This was partially true, as Democratic candidates painted Trump-aligned opponents as “dangers to democracy,” highlighting the urgency of saving democracy as a central part of their strategy — a strategy which seemed to work. Democrat-aligned groups had even spent millions to help these candidates with their GOP primaries, “figuring that their far-right status would make them easier to defeat in the general election,” as reported by Politico.

CNBC reports that some Republican mega donors, joining the Trump blame game, have begun to look for other candidates to donate to despite Trump’s presidential bid announcement on Tuesday: “‘I’m not going to give (Trump) a f—ing nickel,’ said New York-based businessperson Andy Sabin, who donated $120,000 toward Trump’s failed 2020 reelection bid … At the end of the day, people stayed away because of Trump,’ Sabin told CNBC.”

Despite Trump’s lingering influence on the party, Trump-opposing Republican politicians and donors aren’t misguided in envisioning a future GOP without Trump.

This is supported by the fact that while Trump’s handpicked candidates won by mediocre margins or underperformed and lost, Trump’s biggest GOP rival, Republican Gov. of Florida Ron Desantis delivered an astonishing victory. Desantis not only secured a nearly 20-point percentage lead but went as far as flipping the Miami-Dade county, which hadn’t voted for a Republican in decades.  

According to CNBC, Desantis is one of the most popular candidates for leading the party toward a promising post-Trump future: “Some of the nation’s wealthiest GOP donors have been eyeing Florida’s and Virginia’s Republican governors, Ron DeSantis and Glenn Youngkin, as more rational — and more importantly, electable — candidates for the White House in 2024.”

One opinion article from the Washington Post suggests that the reality of a Desantis presidency would be an official departure from “Trump era politics,” and a return to normalcy — a supposedly desired result from all sides of the U.S. political spectrum. 

The Washington Post op-ed states, “Maybe to truly and permanently put the Trump era of American politics behind us, Democrats will have to accept a slightly higher risk of a not-so-crazy Republican winning the general election.

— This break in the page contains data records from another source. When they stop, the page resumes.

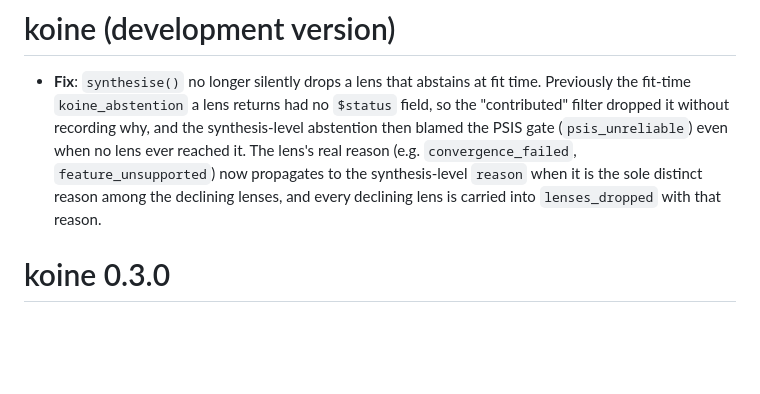
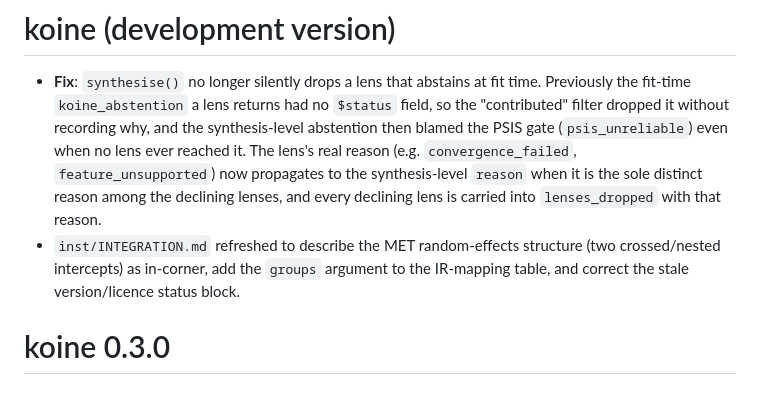
Before and after one commit to max578/koine, a Markdown page: NEWS.md, the part around the change. Rendered like a GitHub page; blank space fills up the shorter version.

```diff
--- a/NEWS.md
+++ b/NEWS.md
@@ -9,6 +9,10 @@
   the synthesis-level `reason` when it is the sole distinct reason among the
   declining lenses, and every declining lens is carried into
   `lenses_dropped` with that reason.
+* `inst/INTEGRATION.md` refreshed to describe the MET random-effects
+  structure (two crossed/nested intercepts) as in-corner, add the `groups`
+  argument to the IR-mapping table, and correct the stale version/licence
+  status block.
 
 # koine 0.3.0
 
```
Also changed, not shown: inst/INTEGRATION.md (+23 -11 lines).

Considering the stakes, that doesn’t seem like too much to ask.”

Desantis’ popularity as a rising star in the GOP continues to solidify as a recent poll by the Economist/YouGov reveals that following the election results, Republicans prefer Desantis over Trump if the two were to clash in the primaries, polling Desantis at 46% to Trump at 39%.

The GOP is splintering as Republicans begin to position themselves against the former conservative powerhouse who led them to the White House. Pinning election failures, voter stigmatization and a divided party on the ex-president, voters, politicians and donors are considering new candidates to lead the party. 

Desantis and Youngkin are considered some of the most promising candidates, with clear evidence suggesting that Desantis is in a perfect position to challenge Trump if the Floridian Governor were to announce a presidential bid. Despite the uncertainty that Desantis will announce a 2024 presidential run, one thing is becoming apparent: every move that Trump makes seemingly garners more opposition than support within his own party.